RECORD SET:

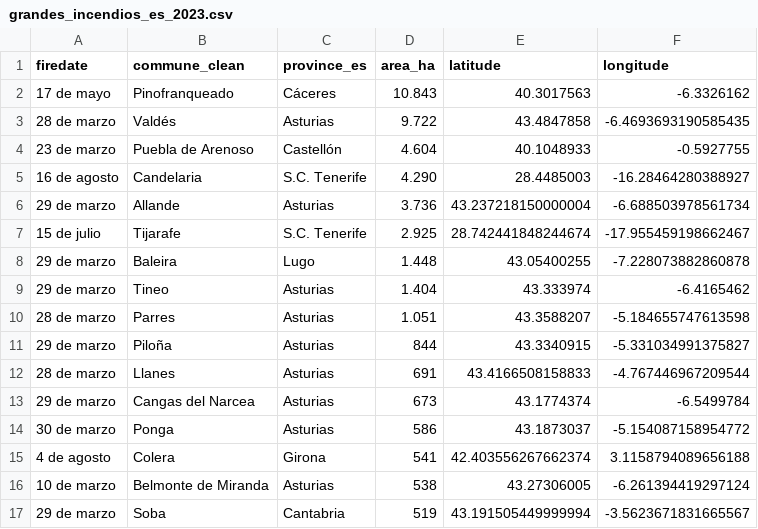
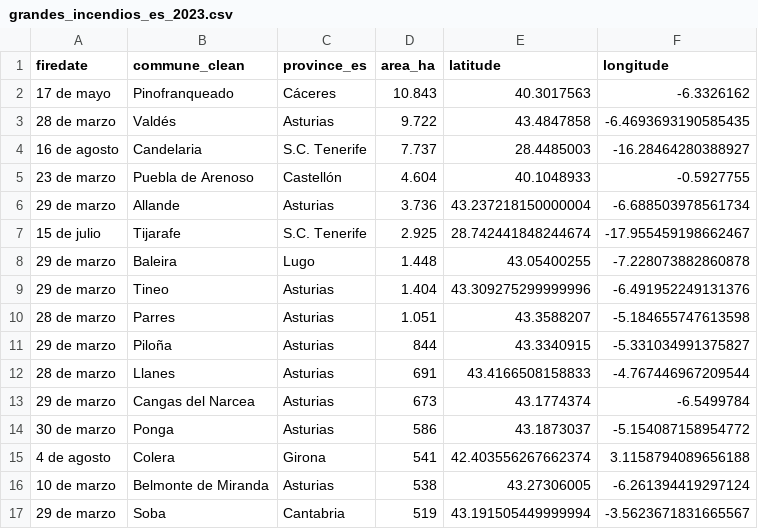
Before and after one commit to datosrtve/opendata, a CSV file: incendios/grandes_incendios_es_2023.csv, drawn as a sheet.

```diff
--- a/incendios/grandes_incendios_es_2023.csv
+++ b/incendios/grandes_incendios_es_2023.csv
@@ -3,4 +3,4 @@ firedate,commune_clean,province_es,area_ha,latitude,longitude
 28 de marzo,Valdés,Asturias, 9.722,43.4847858,-6.4693693190585435
+16 de agosto,Candelaria,S.C. Tenerife, 7.737,28.4485003,-16.28464280388927
 23 de marzo,Puebla de Arenoso,Castellón, 4.604,40.1048933,-0.5927755
-16 de agosto,Candelaria,S.C. Tenerife, 4.290,28.4485003,-16.28464280388927
 29 de marzo,Allande,Asturias, 3.736,43.237218150000004,-6.688503978561734
@@ -8,3 +8,3 @@ firedate,commune_clean,province_es,area_ha,latitude,longitude
 29 de marzo,Baleira,Lugo, 1.448,43.05400255,-7.228073882860878
-29 de marzo,Tineo,Asturias, 1.404,43.333974,-6.4165462
+29 de marzo,Tineo,Asturias, 1.404,43.309275299999996,-6.491952249131376
 28 de marzo,Parres,Asturias, 1.051,43.3588207,-5.184655747613598
```
Also changed, not shown: 3 other files.
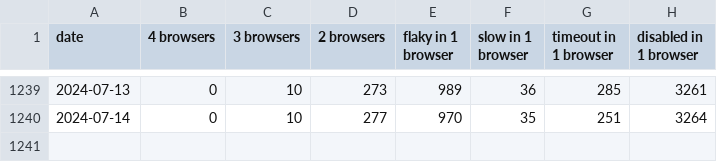
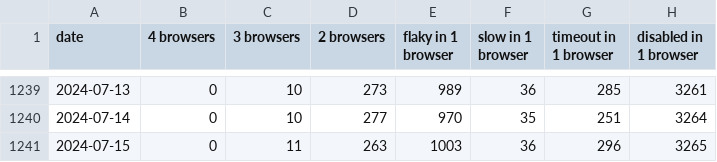
Before and after one commit to CanadaHonk/wpt-disabled-tests-report, a CSV file: data.csv, drawn as a sheet; only a part is shown, gaps mark what is left out; the diff names each change by its address in the sheet, - before the commit and + after, or states it on an @@ line.

Commit message:
Deploying to gh-pages from @ CanadaHonk/wpt-disabled-tests-report@fa3d1aa2259dafa50e25b656fac39b13f432c71e 🚀

```diff
--- a/data.csv
+++ b/data.csv
+row 1241: 2024-07-15 | 0 | 11 | 263 | 1003 | 36 | 296 | 3265
```
Also changed, not shown: 2 other files.
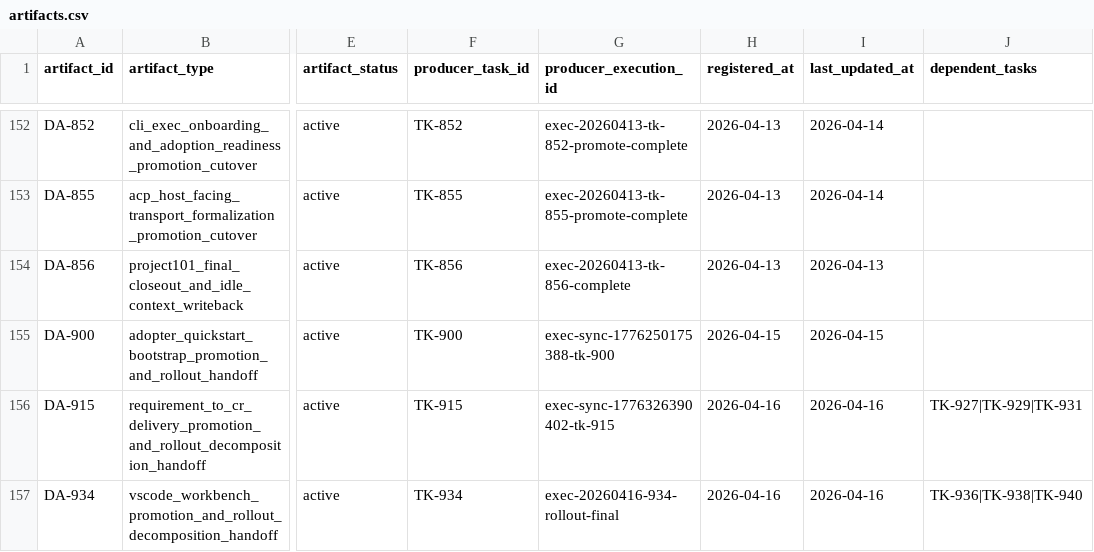
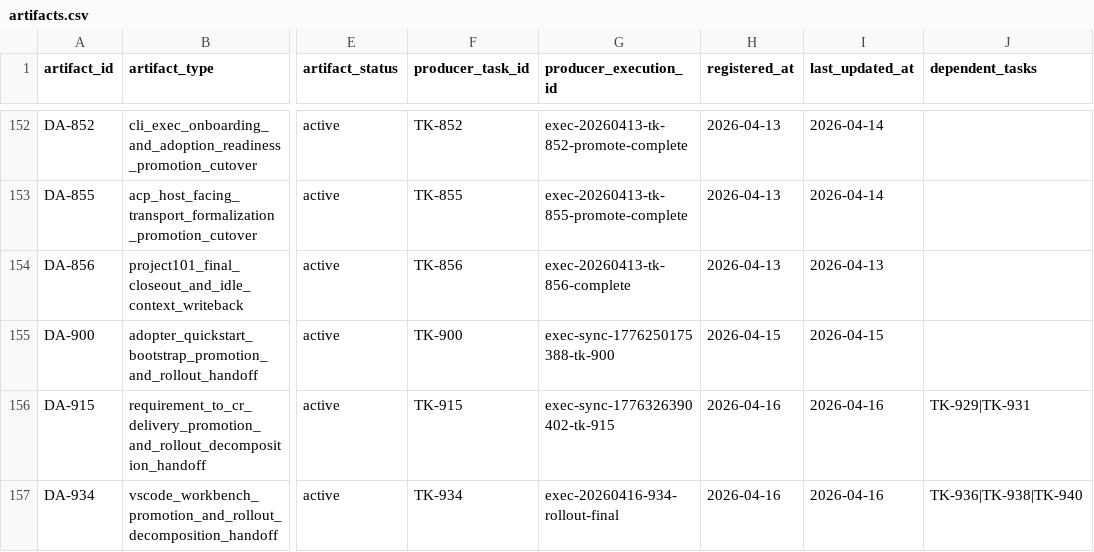
Before and after one commit to JimmyDaddy/repo-ai-governor, a CSV file: .repo-ai-governor/context/artifact-registry/artifacts.csv, drawn as a sheet; only a part is shown, gaps mark what is left out; the diff names each change by its address in the sheet, - before the commit and + after, or states it on an @@ line.

```diff
--- a/.repo-ai-governor/context/artifact-registry/artifacts.csv
+++ b/.repo-ai-governor/context/artifact-registry/artifacts.csv
-J156 (dependent_tasks): TK-927|TK-929|TK-931
+J156 (dependent_tasks): TK-929|TK-931
```
Also changed, not shown: .repo-ai-governor/context/dev/project-110-requirement-to-cr-delivery-orchestration-rollout/sprint-003-execution-and-governed-cr-orchestration/tasks/tasks.csv, 45 other files.
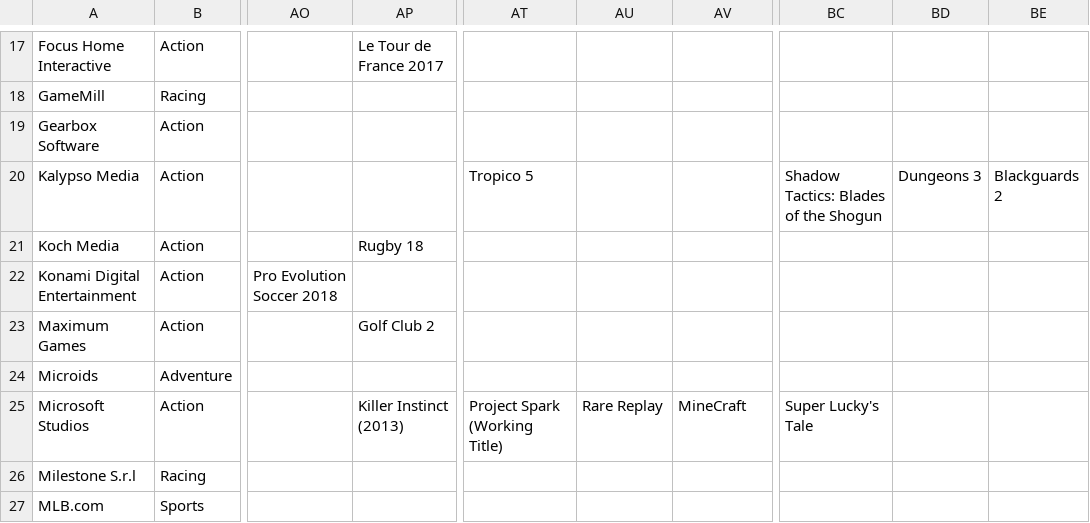
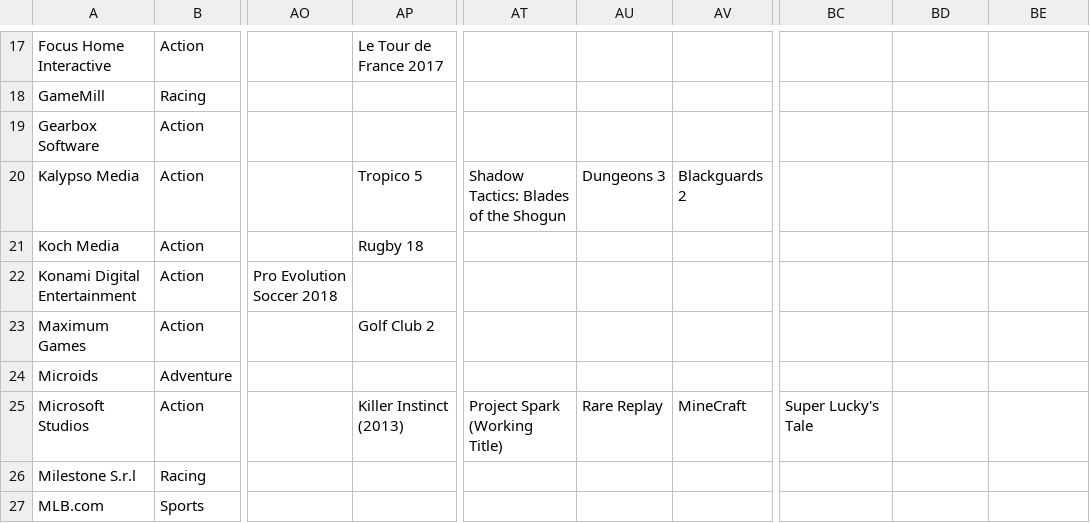
Before and after one commit to Lena-Ar/Info-Vis, a CSV file: Daten/CSV/XboxOne_GameSales_JSON.csv, drawn as a sheet; only a part is shown, gaps mark what is left out; the diff names each change by its address in the sheet, - before the commit and + after, or states it on an @@ line.

Commit message:
data: correcting mistake in assignment in CSV-File
correcting mistake in assignment of games of Publisher Kalypso to genre

```diff
--- a/Daten/CSV/XboxOne_GameSales_JSON.csv
+++ b/Daten/CSV/XboxOne_GameSales_JSON.csv
-AP20: (empty)
+AP20: Tropico 5
-AT20: Tropico 5
+AT20: Shadow Tactics: Blades of the Shogun
-AU20: (empty)
+AU20: Dungeons 3
-AV20: (empty)
+AV20: Blackguards 2
-BC20: Shadow Tactics: Blades of the Shogun
+BC20: (empty)
-BD20: Dungeons 3
+BD20: (empty)
-BE20: Blackguards 2
+BE20: (empty)
```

TASK REQUIREMENTS:
Go through the material and report each line that holds the string "Asturias".

REPLY TO THE TASK:
 28 de marzo,Valdés,Asturias, 9.722,43.4847858,-6.4693693190585435
 29 de marzo,Allande,Asturias, 3.736,43.237218150000004,-6.688503978561734
-29 de marzo,Tineo,Asturias, 1.404,43.333974,-6.4165462
+29 de marzo,Tineo,Asturias, 1.404,43.309275299999996,-6.491952249131376
 28 de marzo,Parres,Asturias, 1.051,43.3588207,-5.184655747613598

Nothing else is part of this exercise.